The opening paragraph in this section of theCatechism states emphatically: “Mary, Mother of Christ, Mother of the Church” (ccc 963) is wholly united with her Son. Quoting from the Second Vatican Council’s 1964 “DogmaticConstitution on the Church”

(“Lumen Gentium,” 57), the Catechism continues, “Mary’s role in the Church is inseparable from her union with Christ and flows directly from it…This union of the mother with the Son in the work of salvation is made manifest from the time of Christ’s virginal conception up to his death” (ccc 964). The “Dogmatic Constitution on the Church” teaches us that following the Ascension of Jesus into heaven, Mary stayed with the members of the infant Church and helped them “by her prayers” (“Lumen Gentium,” 69). In her association with the apostles and several women, “we also see Mary by her prayers imploring the gift of the Spirit, who had already overshadowed her in the Annunciation” (ccc 965). Three main points considered in this section of the Catechism on Mary, the Mother of God, include: 1. By pronouncing her “fiat” at the Annunciation and giving her consent to the Incarnation, Mary was already collaborating with the whole work her Son was to accomplish. She is mother wherever he is Savior and head of the Mystical Body (ccc 973).

2. The Most Blessed Virgin Mary, when the course of her earthly life was completed, was taken up body and soul into the glory of heaven, where she already shares in the glory of her Son’s Resurrection, anticipating the resurrection of all members of his Body (ccc 974). 3. The Holy Mother of God, the new Eve, Mother of the Church, continues in heaven to exercise her maternal role on behalf of the members of Christ (Paul VI, CPG § 15) (ccc 975).

Mary, the first and most perfect disciple, has been honored by followers of Christ from the earliest days of the Church, most especially with the title “Mother of God” (ccc 971). Other titles by which Mary has been honored include that of “Advocate, Helper, Benefactress, and Mediatrix” (ccc 969). From her present place in heaven, “in the glory which she possesses in body and soul” (ccc 972), “the Church is awaited by the one she venerates as Mother of her Lord and as her own mother” (ccc 972). To say it another way, where Mary has gone with a glorified body and soul, we hope to follow one day with a glorified body and soul.

The Catechism explains

further that by the Virgin Mary’s total commitment to the Father’s will, to the redemptive work of God’s Son, and to every prompting of the Holy Spirit, she “is the Church’s model of faith and charity” (ccc 967). Therefore, the Church rightly honors her “with special devotion” (ccc 971).

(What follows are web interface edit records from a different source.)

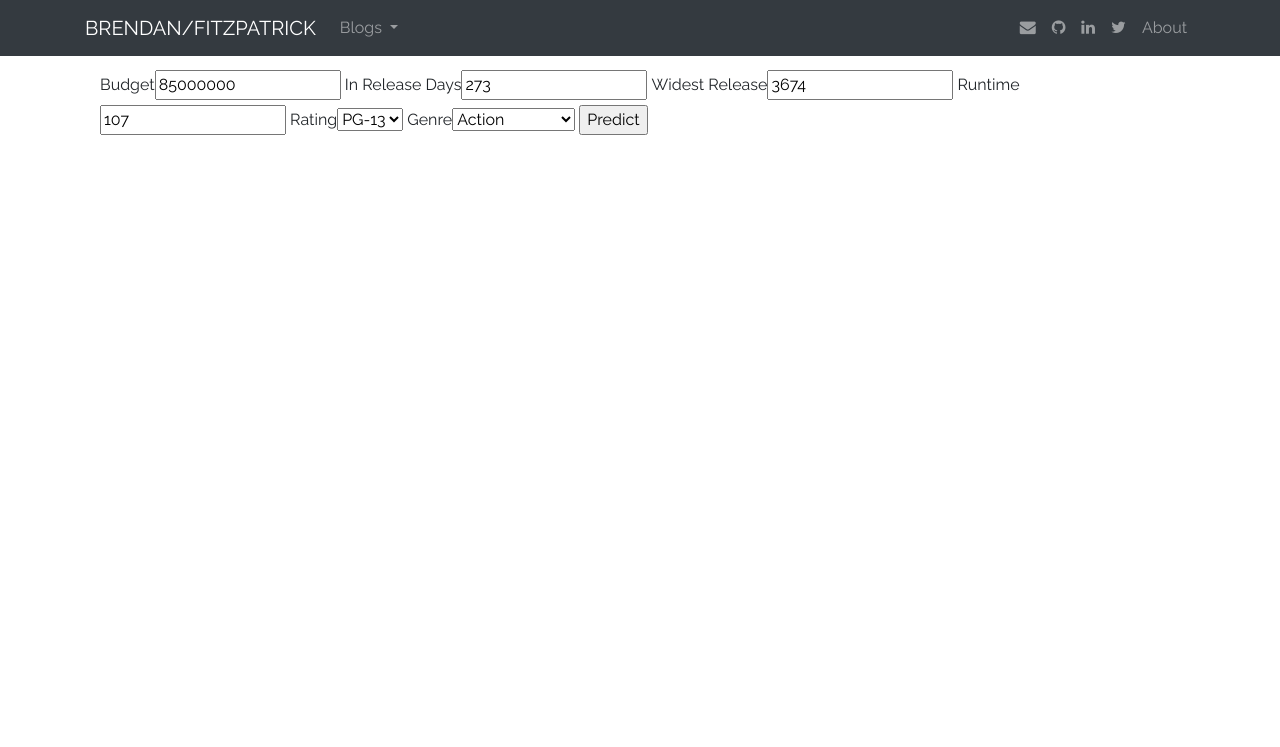
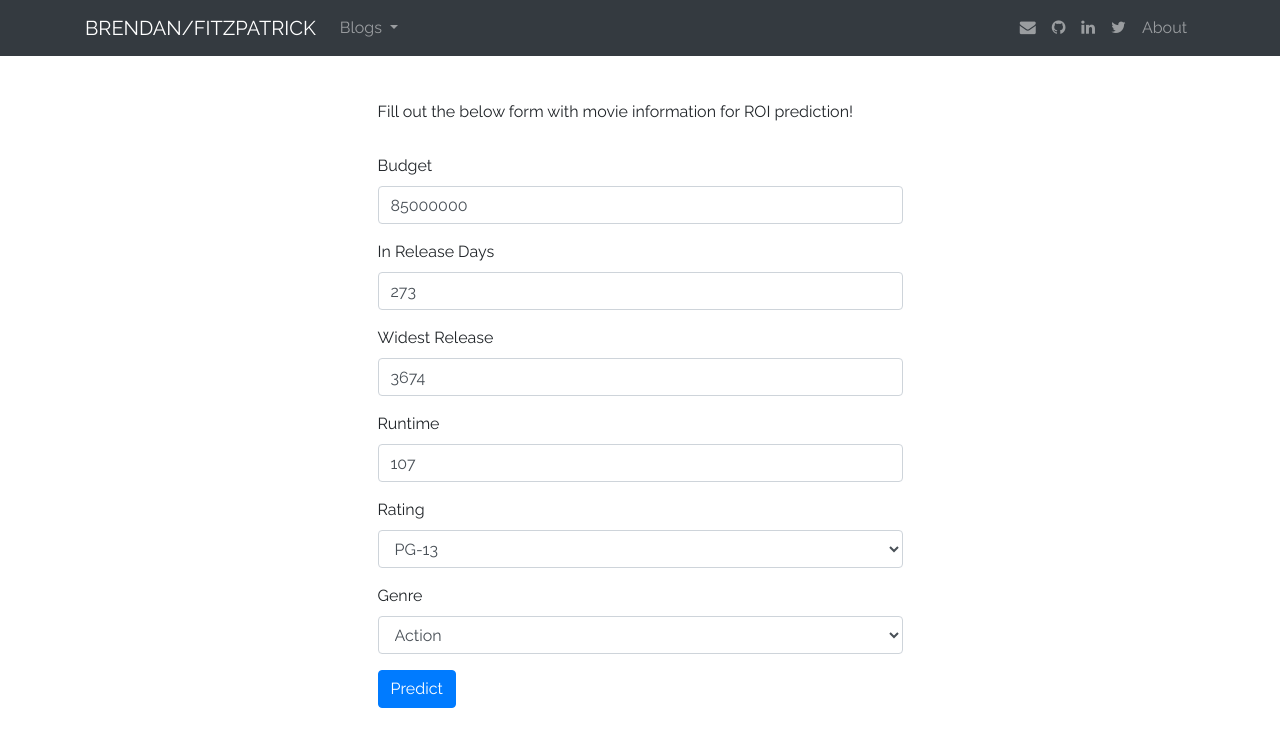
Before and after one commit to brendanfitz/portfolio-flask-app, a Flask app: page /models/luther in a window 1280 px wide. Shown: the top 747 px of the page. Run offline with Flask 2, Linux system fonts and the light colour scheme; parts of the project's set-up code (start-up, migrations or seed data) failed here and were passed over; some libraries are stand-ins or nearby versions.

Commit message:
Add bootstrap formatting to luther form

```diff
--- a/templates/models/02-luther.html
+++ b/templates/models/02-luther.html
@@ -1,18 +1,35 @@
 {% extends "base.html" %}
 
 {% block content %}
-<form method="post">
-  {{ form.budget.label }}{{ form.budget() }}
-  {{ form.in_release_days.label }}{{ form.in_release_days }}
-  {{ form.widest_release.label }}{{ form.widest_release }}
-  {{ form.runtime.label }}{{ form.runtime }}
-  {{ form.rating.label }}{{ form.rating }}
-  {{ form.genre.label }}{{ form.genre }}
-  {{ form.submit() }}
-</form>
-
-{% if prediction %}
-<p>Your prediction ROI is {{ "{:,.2f}".format(prediction) }}</p>
-{% endif %}
+<div class="row justify-content-md-center">
+  <div class="col col-lg-6">
+    {% if prediction %}
+    <p>Your prediction ROI is {{ "{:,.2f}".format(prediction) }}</p>
+    {% else %}
+    <p>Fill out the below form with movie information for ROI prediction!</p>
+    {% endif %}
+    <form method="post">
+      <div class="form-group">
+        {{ form.budget.label }}{{ form.budget(class_="form-control") }}
+      </div>
+      <div class="form-group">
+        {{ form.in_release_days.label }}{{ form.in_release_days(class_="form-control") }}
+      </div>
+      <div class="form-group">
+        {{ form.widest_release.label }}{{ form.widest_release(class_="form-control") }}
+      </div>
+      <div class="form-group">
+        {{ form.runtime.label }}{{ form.runtime(class_="form-control") }}
+      </div>
+      <div class="form-group">
+        {{ form.rating.label }}{{ form.rating(class_="form-control") }}
+      </div>
+      <div class="form-group">
+        {{ form.genre.label }}{{ form.genre(class_="form-control") }}
+      </div>
+      {{ form.submit(class_="btn btn-primary") }}
+    </form>
+  </div>
+</div>
 
 {% endblock %}
```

One of the final passages in this section reminds us that Mary, “in the glory which she possesses in body and soul in heaven, is the image and beginning of the Church as it is to be perfected in the world to come” (ccc 972). In this regard, Mary serves as “a sign of certain hope and comfort to (us), the pilgrim People” (ccc 972).

To summarize, “the Immaculate Virgin, preserved free from all stain of original sin, when the course of her earthly life was finished, was taken up body and soul into heavenly glory, and exalted by the Lord as Queen over all things, so that she might be the more fully conformed to her Son, the Lord of lords and conqueror of sin and death” (ccc 966). The Assumption of the Blessed Virgin is a singular participation in her Son’s Resurrection and an anticipation of the resurrection of other Christians.

As we imitate Mary in all things, may we echo her “fiat” through our discipleship: “Behold, I am the servant of the Lord; let it be done to me according to the will of God” (see Lk 1:38).

Father Hillier serves as Director of the Office of the Pontifical Mission Societies, Censor Librorum and oversees the Office for Persons with Disabilities